Because the plasmids, and the resistance genes they carry, can spread independently of the bacteria, it is very difficult to track and monitor how they are moving. This can pose a problem in hospitals, where plasmids can spread rapidly from one cell to another resulting in an ‘outbreak’ of infections resistant to antibiotics. It also makes it much more challenging to understand how resistance spreads in environmental settings like farms or rivers, where the presence of antibiotics might pose a risk to human and animal health by selecting for more resistant strains.
This network brings together experts from different disciplines with research expertise that addresses different aspects of this complex problem; this includes bioinformaticians and software developers, clinical and environmental epidemiologists, and evolutionary biologists.
The aims of this network are twofold; first to establish a conceptual ‘roadmap’ that presents possible solutions, whilst accounting for the rapid evolution of plasmids. Second, to provide proof-of-principal of novel approaches through the development of prototype software tools.
- Development of a proof-of-concept prototype linking pathogen.watch with the bespoke plasmid.watch database. This will inform on a new roadmap for plasmid epidemiology, and will be accompanied by a perspective article.
- The network prepares a positional article outlining the requirements and utility of a plasmid typing system and how this might be used alongside standard strain typing. To include a consideration of how plasmid typing might impact on infection control strategies in health care settings.
- Benchmarking and harmonisation to compare different tools and how each performs using short read (vs hybrid) assemblies.
- The networks develop and validates novel typing approaches based on combining a plurality of ‘backbone’ and Mash distance methods, validated against complete plasmid assemblies. This is a pivotal step in enhancing AMR surveillance, and if validated successfully will be written up as short bioinformatics note.
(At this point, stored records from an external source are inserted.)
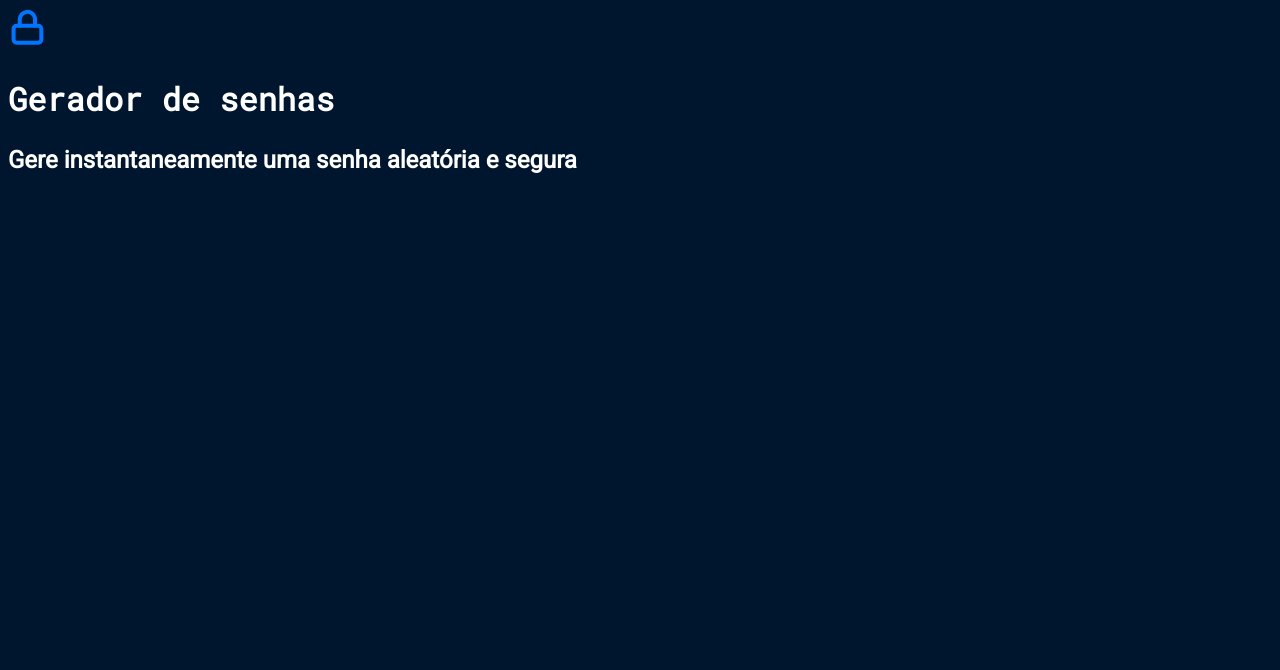
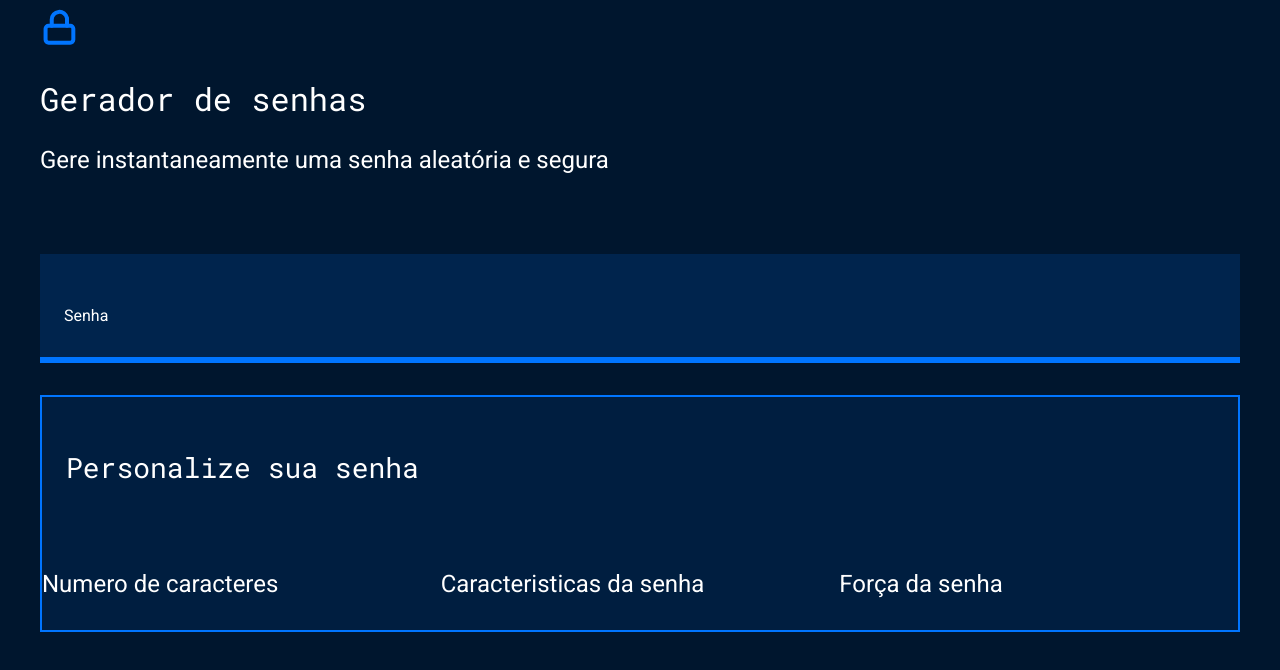
Before and after one commit to DIOGOPINDUCA/Javascript-gerador-senha, a plain HTML site: page index.html in a window 1280 px wide. Drawn offline with Linux system fonts and the light colour scheme.

Commit message:
19/06/2024

```diff
--- a/index.html
+++ b/index.html
@@ -6,9 +6,40 @@
     <title>Gerador de Senha</title>
     <link rel="stylesheet" href="style.css">
 </head>
+
 <body>
-    <img src="unlock.svg" alt="cadeado fechado">
-    <h2 class="titulo-principal">Gerador de senhas</h2>
-    <h3 class="titulo-secundario">Gere instantaneamente uma senha aleatória e segura</h3>
+<section class="conteudo">
+
+    <div class="conteudo-titulo">
+        <img src="unlock.svg" alt="cadeado fechado">
+        <h2 class="titulo-principal">Gerador de senhas</h2>
+        <h3 class="titulo-secundario">Gere instantaneamente uma senha aleatória e segura</h3>
+    </div>
+
+    <div class="conteudo-senha">
+        <label for="senha">Senha</label>
+        <input name="senha" type="text" id="campo-senha">
+    </div>
+
+    <div class="parametro">
+        <h3 class="parametro-titulo">Personalize sua senha</h3>
+        <div class="parametro-coluna__senha">
+            <div class="parametro-senha">
+                <h4 class="parametro-senha__titulo">Numero de caracteres</h4>
+            </div>
+
+            <div class="parametro-senha">
+                <h4 class="parametro-senha__titulo">Caracteristicas da senha</h4>
+            </div>
+
+            <div class="parametro-senha">
+                <h4 class="parametro-senha__titulo">Força da senha</h4>
+            </div>
+
+        </div>
+    </div>
+    </section>
+
 </body>
+
 </html>
--- a/style.css
+++ b/style.css
@@ -8,6 +8,10 @@
 --borda:#0075FF;
 --roboto: "Roboto", sans-serif;
 --roboto-mono: "Roboto Mono", monospace;
+}
+
+*{
+    font-weight: 400;
 }
 
 body{
@@ -27,3 +31,61 @@ font-size: 32px;
 .titulo-secundario{
     font-size: 24px;
 }
+
+.conteudo-senha{
+    margin-top: 80px;
+    background: var(--fundo-senha);
+    padding: 24px;
+    border-bottom: 6px solid var(--borda);
+}
+
+#campo-senha{
+    width: 70%;
+    background-color: var(--fundo-senha);
+    border: none;
+    color: var(--branco);
+    font-family: var(--roboto-mono);
+    font-size: 40px;
+}
+
+#campo-senha:focus{
+    outline: none;
+}
+
+.conteudo{
+    max-width: 1200px;
+    margin: 0 auto;
+}
+
+.parametro{
+    background-color: var(--fundo-texto);
+    border: 2px solid var(--borda);
+    margin-top: 32px;
+}
+
+.parametro-titulo{
+    font-family: var(--roboto-mono);
+    font-size: 28px;
+    padding: 24px;
+}
+
+.parametro-senha__titulo{
+    font-size: 24px;
+}
+
+.parametro-coluna__senha{
+    display: flex;
+    flex-direction: column;
+    justify-content: center;
+}
+
+@media screen and (min-width:768px) {
+    .parametro-coluna__senha{
+        flex-direction: row;
+    }
+}
+
+.parametro-senha{
+    width: 50%;
+    margin: 0 auto;
+}
```
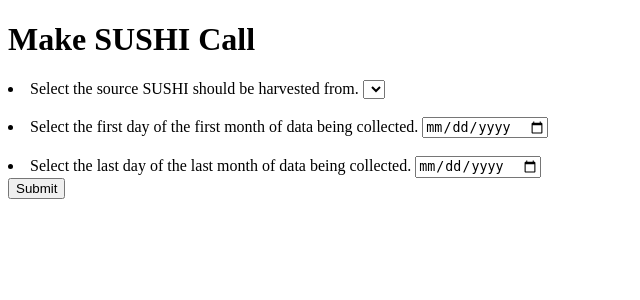
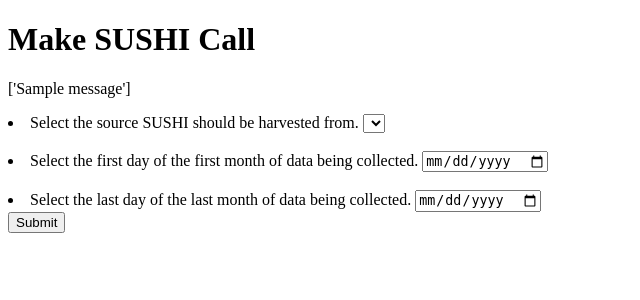
Before and after one commit to ereiskind/nolcat, a Flask app: template nolcat/ingest_usage/templates/ingest_usage/make-SUSHI-call.html in a window 1280 px wide. Shown: the top 300 px of the page, without its empty margins (0-640 px from the left). Run offline with Flask 2, Linux system fonts and the light colour scheme; the template is opened without the code that fills it: values that come from a table or form of the project are taken from there, others are empty; one stand-in notice (Sample message) is shown; lists and menus that the app fills with data are empty; parts of the project's set-up code (start-up, migrations or seed data) failed here and were passed over; some libraries are stand-ins or nearby versions.

Commit message:
Add Jinja for message flashing to HTML

```diff
--- a/nolcat/ingest_usage/templates/ingest_usage/make-SUSHI-call.html
+++ b/nolcat/ingest_usage/templates/ingest_usage/make-SUSHI-call.html
@@ -8,6 +8,12 @@
 </head>
 <body>
     <h1>Make SUSHI Call</h1>
+
+    {% with message = get_flashed_messages() %}
+        {% if message %}
+            <p>{{ message }}</p>
+        {% endif %}
+    {% endwith %}
 
     <form action="{{ url_for('ingest_usage.harvest_SUSHI_statistics') }}" method="POST">
         {{ form.csrf_token }}
```
Also changed, not shown: nolcat/ingest_usage/templates/ingest_usage/index.html (+6 -5 lines).
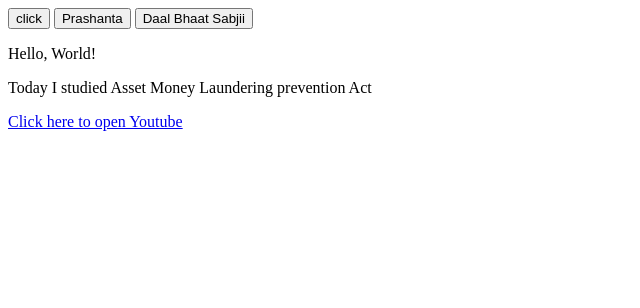
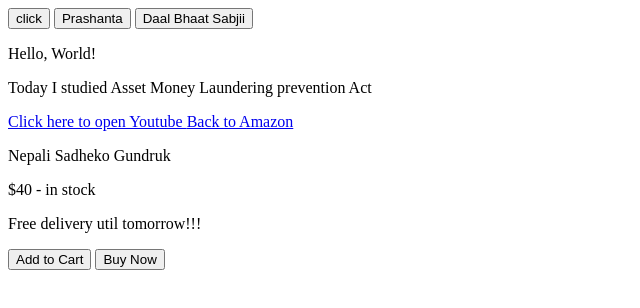
Before and after one commit to pprraasshh/html-basics, a plain HTML site: page index.html in a window 1280 px wide. Shown: the whole page, without its empty margins (0-640 px from the left). Drawn offline with Linux system fonts and the light colour scheme.

Commit message:
First exercise index.html

```diff
--- a/index.html
+++ b/index.html
@@ -3,4 +3,10 @@
 <button>Daal Bhaat Sabjii</button>
 <p>Hello, World!</p>
 <p>Today I studied Asset Money Laundering prevention Act</p>
-<a href="https://www.youtube.com/"> Click here to open Youtube </a>
+<a href="https://www.youtube.com/" target="_blank"> Click here to open Youtube </a>
+<a href="https://www.amazon.com/"> Back to Amazon</a>
+<p> Nepali Sadheko Gundruk</p>
+<p> $40 - in stock</p>
+<p> Free delivery util tomorrow!!!</p>
+<button> Add to Cart</button>
+<button> Buy Now </button>
```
- Bioinformatic analysis on existing hybrid assemblies (from the JPI-AMR SpARK data and other partner projects) to determine plasmid transmission networks across different settings (informed by WS2). This will help to resolve the question as to extent to which AMR plasmids can transfer freely over complex One-Health landscapes.
- Analysis of One-Health metagenomics data using tools developed by partners to ascertain the feasibility of applying typing tools to these data and thus aligning with evidence from single-colony WGS analysis.
- Edward Feil, University of Bath, United Kingdom (Coordinator)
This network includes 24 partners from 11 countries: Belgium, Brazil, France, Germany, Nigeria, Norway, Pakistan, Portugal, Spain, the Netherlands and the United Kingdom.